Most of us have been taught the value of a healthy smile from the time that we were young. We begin an oral care routine as babies, when our caregivers rub our gums with a soft damp cloth, and later we learn to open wide to have our teeth brushed twice a day when they begin to erupt. These habits are so important for shaping the way we think about oral health and the importance that we place on it throughout our lives. Brushing twice a day and flossing once a day is the standard to which most of us are personally accountable to, but what if we could be doing more to keep our teeth healthy? After all, this generation is among the first generation that can expect to keep their natural teeth for the duration of their entire lives! To keep your teeth healthy and strong, consider these tips:

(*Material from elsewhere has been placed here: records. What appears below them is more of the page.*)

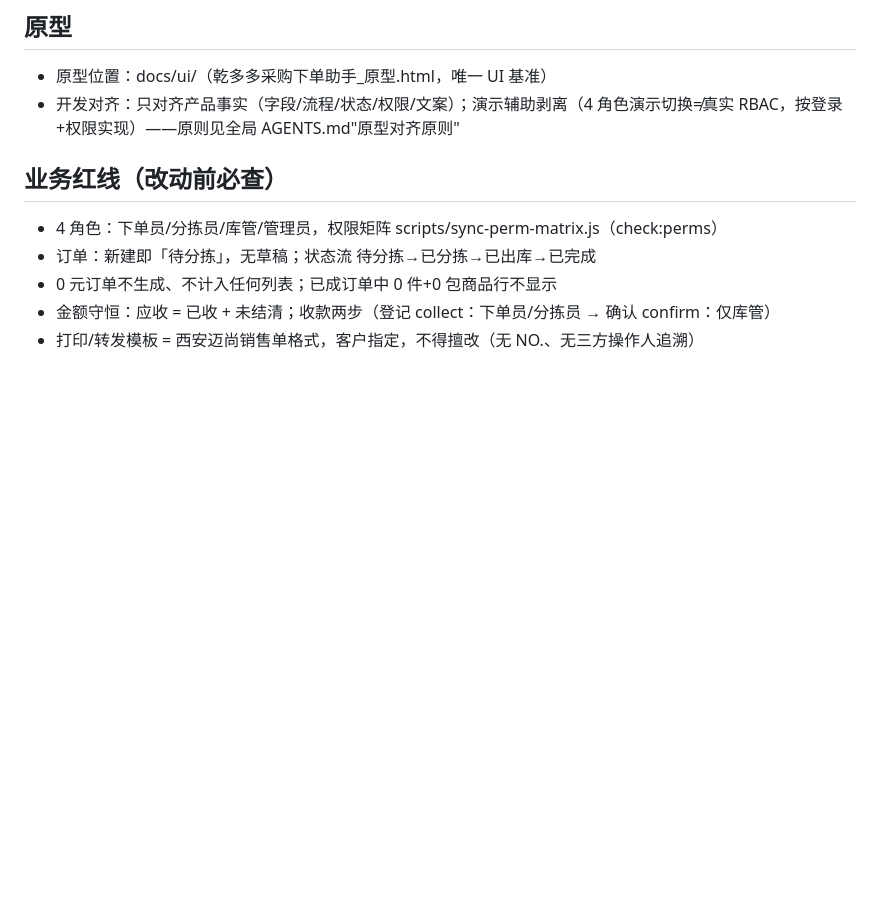
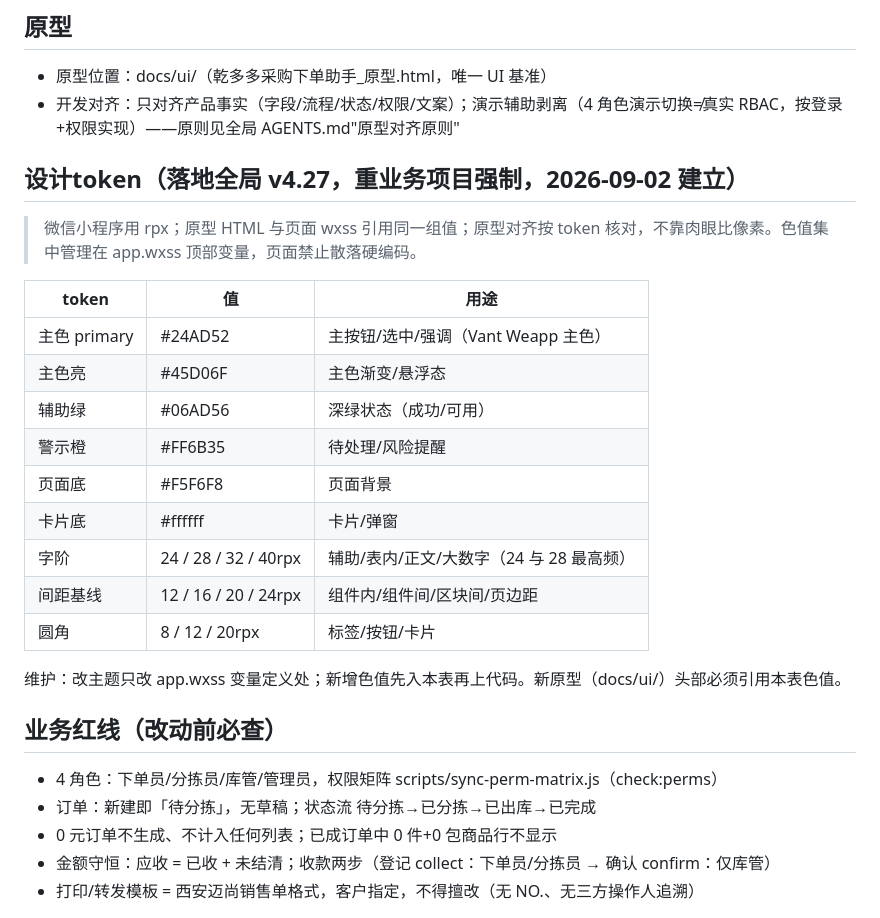
Before and after one commit to swift3000/fenghuai-trading, a Markdown page: AGENTS.md, the part around one of its changes. Drawn GitHub-style; blank space fills up the shorter version.

Commit message:
docs(agents): 档案v1.4 全局依赖升v4.28+设计token节（小程序rpx版，主色#24AD52）

```diff
--- a/AGENTS.md
+++ b/AGENTS.md
@@ -29,6 +29,24 @@
 ## 原型
 - 原型位置：docs/ui/（乾多多采购下单助手_原型.html，唯一 UI 基准）
 - 开发对齐：只对齐产品事实（字段/流程/状态/权限/文案）；演示辅助剥离（4 角色演示切换≠真实 RBAC，按登录+权限实现）——原则见全局 AGENTS.md"原型对齐原则"
+
+## 设计token（落地全局 v4.27，重业务项目强制，2026-09-02 建立）
+
+> 微信小程序用 rpx；原型 HTML 与页面 wxss 引用同一组值；原型对齐按 token 核对，不靠肉眼比像素。色值集中管理在 app.wxss 顶部变量，页面禁止散落硬编码。
+
+| token | 值 | 用途 |
+|---|---|---|
+| 主色 primary | #24AD52 | 主按钮/选中/强调（Vant Weapp 主色） |
+| 主色亮 | #45D06F | 主色渐变/悬浮态 |
+| 辅助绿 | #06AD56 | 深绿状态（成功/可用） |
+| 警示橙 | #FF6B35 | 待处理/风险提醒 |
+| 页面底 | #F5F6F8 | 页面背景 |
+| 卡片底 | #ffffff | 卡片/弹窗 |
+| 字阶 | 24 / 28 / 32 / 40rpx | 辅助/表内/正文/大数字（24 与 28 最高频） |
+| 间距基线 | 12 / 16 / 20 / 24rpx | 组件内/组件间/区块间/页边距 |
+| 圆角 | 8 / 12 / 20rpx | 标签/按钮/卡片 |
+
+维护：改主题只改 app.wxss 变量定义处；新增色值先入本表再上代码。新原型（docs/ui/）头部必须引用本表色值。
 
 ## 业务红线（改动前必查）
 - 4 角色：下单员/分拣员/库管/管理员，权限矩阵 scripts/sync-perm-matrix.js（check:perms）
```
Also changed, not shown: other parts of AGENTS.md (+1 -1 lines).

One of the most requested services in a dental clinic these days is tooth whitening. Many patients have had great success with professional peroxide-based bleaches, but it does come with some tradeoffs. First, tooth bleaches have the potential to cause temporary discomfort and this cosmetic service does come at a cost. What if you could prevent the need for tooth whitening altogether?
By limiting stainers such as red wine, coffee, tea and smoke, your teeth are less likely to become stained and what natural staining does occur can be remedied with regular professional cleanings. The deep red of red wine combined with its acidic nature can noticeably stain teeth since the acidic properties attack the enamel of the teeth while the tannins in the wine deposits stains. Staining is particularly evident where tartar has accumulated along the gum line, as the tartar takes on the colour of the wine. Choosing a white wine or another clear beverage with less acidity can benefit your teeth in the long run.
Similarly, coffee and tea can stain the surfaces of your teeth the same way the inside of a tea cup shows staining. Opting for a herbal tea such as peppermint or chamomile will keep staining at bay. If you can’t give up that morning cup of coffee, consider instead drinking an iced coffee with a straw. Drinking through a straw allows staining liquids to bypass the majority of the teeth and promotes a whiter smile.
Finally, we know we don’t have to list the reasons why your body will thank you for cutting the smoking habit out of your life. Removing this habit from your daily lifestyle will eliminate its harsh effects on your systemic health, as well as will keep the staining from tar away from the teeth.
Many of our patients believe that brushing well means brushing aggressively, and we’re here to tell you that isn’t true. In fact, brushing too aggressively can have a negative effect on your smile. Teeth are covered with a very hard layer of enamel, the protective coating that prevents decay and sensitivity. Enamel is a very important part of your tooth health, and we should take good care of it since it does not regenerate once lost.
Brushing teeth too hard can wear down the enamel and push the soft tissues (gums) away from the teeth, leading to exposed dentin which results in pain and sensitivity that is difficult to correct naturally. Gentle circular brushing is all that is needed to effectively sweep away the clear film of plaque that deposits on our teeth between brushings.
Don’t Forget Your Tongue
Of all the places that are often missed during brushing, the tongue may just be the most common. The fact is, the tongue plays a big role in determining how much bacteria is present in the mouth. Brushing the teeth and gums without brushing the tongue means that harmful odor and decay-causing bacteria is left to proliferate in the mouth. Using a tongue scraper or simply brushing the tongue and rinsing well goes a long way to support your oral health. Decreased bacteria means less risk of decay or gingivitis, and can dramatically decrease symptoms of bad breath.
Make Flossing a Priority
If you want the healthiest mouth around, there is no doubt that prioritizing your flossing routine should be top-of-mind. If you let flossing slide away from your routine, you are effectively allowing up to 40% of the tooth surfaces in your mouth go uncleaned. This is because neither brush nor mouthwash can effectively clean between the teeth where plaque bacteria and food debris like to hide. If you need convincing, the smell of your used floss might just do the trick. If the bacteria removed by your floss can produce such an odor, imagine how it can contribute to bad breath and decay! For this reason, we suggest increasing the frequency of your flossing habit. Since carbs and starches contribute to decay and plaque overgrowth just like sugar does, flossing after each meal can go a long way in keeping your smile clean and healthy.